This applies to my work life and running life. Last year I worked a lot trying to build my business: two gym locations, spin classes, online clients, continuing education. The hustle is necessary sometimes, but work/life balance is insanely important. I was on the fast track towards burnout, missing runs and meals and starting to dislike my job. No bueno. And with my training I ran more miles and harder workouts, because there’s generally a direct correlation: work harder = get faster. Or get injured. I got both. So I hired coaches, for both work and running. Now I have a fantastic work schedule that I dictate and a great training plan that has kept me injury-free and PRing for another year. Jack Daniels, one of the greatest running coaches in the world, says that you should find a way to get the maximum possible benefit from the minimum amount of work.
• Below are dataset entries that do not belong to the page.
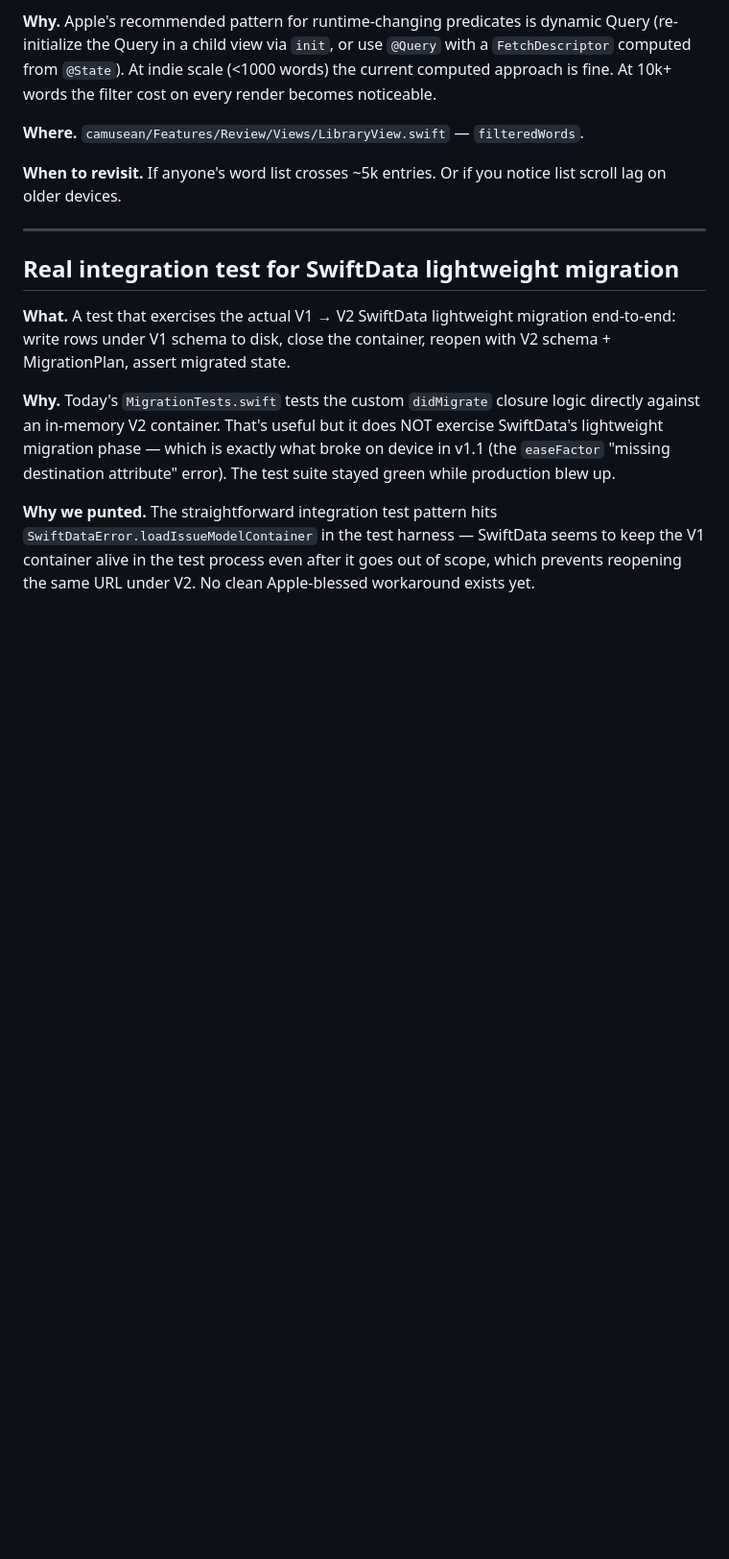
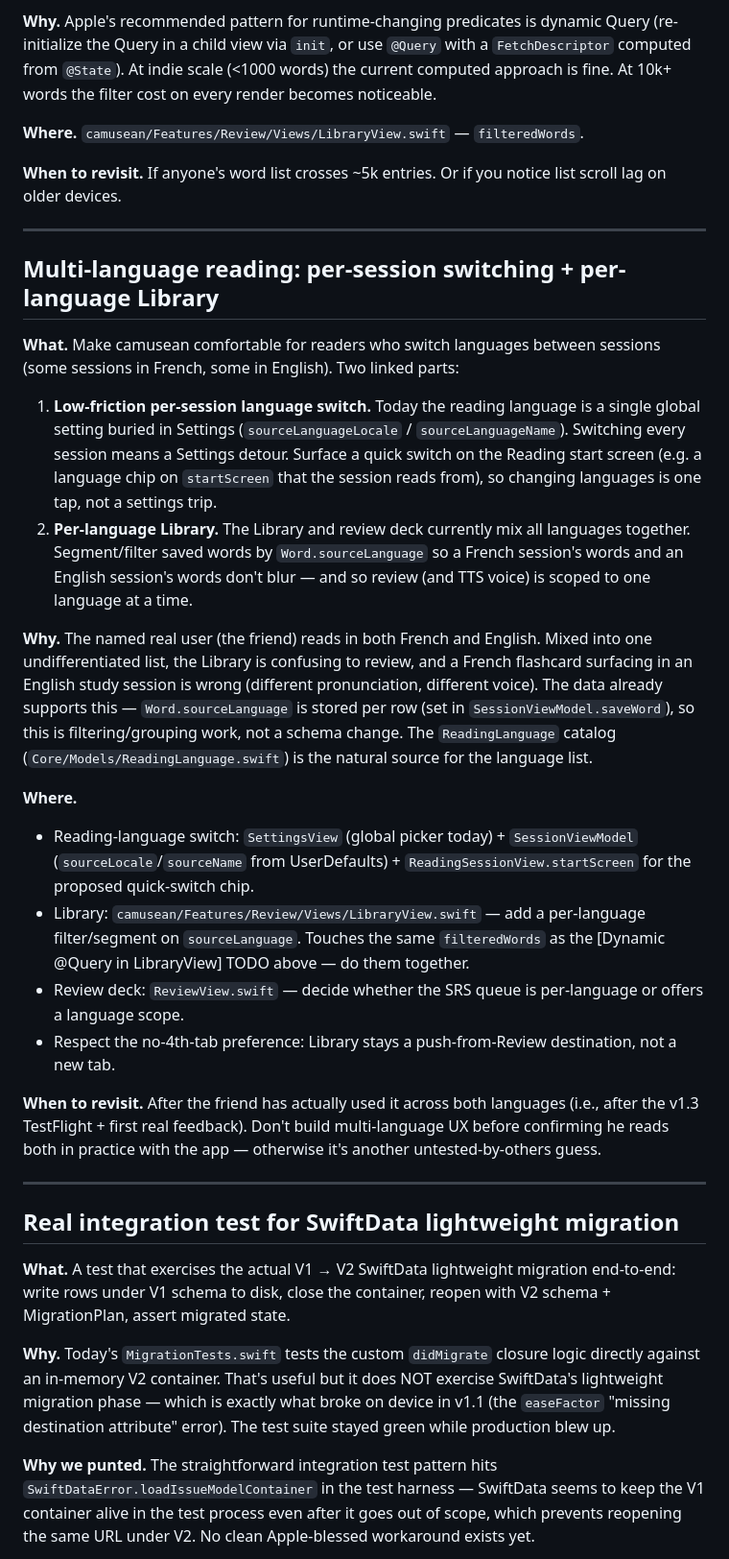
Before and after one commit to benjamindelasoie/camusean, a Markdown page: TODOS.md, the part around the change. Shown at 96% size. GitHub-like rendering; blank space fills up the shorter version.

Commit message:
docs: add multi-language reading + per-language Library TODO
Per-session language switching + segmenting the Library/review by
Word.sourceLanguage. Data already supports it (sourceLanguage stored per row);
revisit after the friend uses both languages via TestFlight.

Co-Authored-By: Claude Opus 4.7 <noreply@anthropic.com>

```diff
--- a/TODOS.md
+++ b/TODOS.md
@@ -73,6 +73,47 @@ list scroll lag on older devices.
 
 ---
 
+## Multi-language reading: per-session switching + per-language Library
+
+**What.** Make camusean comfortable for readers who switch languages between
+sessions (some sessions in French, some in English). Two linked parts:
+1. **Low-friction per-session language switch.** Today the reading language is a
+   single global setting buried in Settings (`sourceLanguageLocale` /
+   `sourceLanguageName`). Switching every session means a Settings detour. Surface
+   a quick switch on the Reading start screen (e.g. a language chip on `startScreen`
+   that the session reads from), so changing languages is one tap, not a settings trip.
+2. **Per-language Library.** The Library and review deck currently mix all languages
+   together. Segment/filter saved words by `Word.sourceLanguage` so a French session's
+   words and an English session's words don't blur — and so review (and TTS voice) is
+   scoped to one language at a time.
+
+**Why.** The named real user (the friend) reads in both French and English. Mixed
+into one undifferentiated list, the Library is confusing to review, and a French
+flashcard surfacing in an English study session is wrong (different pronunciation,
+different voice). The data already supports this — `Word.sourceLanguage` is stored
+per row (set in `SessionViewModel.saveWord`), so this is filtering/grouping work, not
+a schema change. The `ReadingLanguage` catalog (`Core/Models/ReadingLanguage.swift`)
+is the natural source for the language list.
+
+**Where.**
+- Reading-language switch: `SettingsView` (global picker today) + `SessionViewModel`
+  (`sourceLocale`/`sourceName` from UserDefaults) + `ReadingSessionView.startScreen`
+  for the proposed quick-switch chip.
+- Library: `camusean/Features/Review/Views/LibraryView.swift` — add a per-language
+  filter/segment on `sourceLanguage`. Touches the same `filteredWords` as the
+  [Dynamic @Query in LibraryView] TODO above — do them together.
+- Review deck: `ReviewView.swift` — decide whether the SRS queue is per-language or
+  offers a language scope.
+- Respect the no-4th-tab preference: Library stays a push-from-Review destination,
+  not a new tab.
+
+**When to revisit.** After the friend has actually used it across both languages
+(i.e., after the v1.3 TestFlight + first real feedback). Don't build multi-language
+UX before confirming he reads both in practice with the app — otherwise it's another
+untested-by-others guess.
+
+---
+
 ## Real integration test for SwiftData lightweight migration
 
 **What.** A test that exercises the actual V1 → V2 SwiftData lightweight migration
```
Done and done.
5. I run for me.
I’m embarrassed to admit this, but I had (well, still have) dreams of becoming a sponsored runner. I love running. Eating, breathing, and sleeping all geared towards improving my speed. But 2015 was the year that I was thoroughly humbled. I saw talented local runners get the thing that I want. They won big races and got rewarded. Inside I felt pangs of jealousy. I wanted to be recognized as an influential runner. And let’s be real, I wanted free gear. But eventually it dawned on me: who cares? Seriously. Watching my clients and friends run their first ultra and their fastest 10k post-baby, THAT is what inspires me. Not the people breaking course records. These are the mid-packers that work their butts off for themselves, not for the notoriety. And I lost sight of that in myself. I run because I WANT to and because I can. So 2016 is the year I stay grateful. I run for the satisfaction, the friends, the redwoods, the finish line high fives, the post-long run nap. I run because there’s no other way I’d want to spend an hour or two every day.
And with that, here are my 2016 goals and resolutions:
Run my easy runs easier. I will be wearing a HR monitor for a month or two to ensure my easy runs stay under 155 bpm. I must let the Strava ego go.
Run 3,000 miles for the year. I was 150 miles short in 2015.
Train my dog to run 10+ miles with me on the trails. He is already up to 6! He will also be trained to carry my water and his poop in his fancy new backpack.
Get more social. Organize group runs, reach out to running buddies, have more post-run coffee and brunch dates.
Stay consistent with my training journal. I got lazy! Keeping a training log will help me keep track of what works and what doesn’t.
If we are brave enough often enough, we will fall; this is the physics of vulnerability.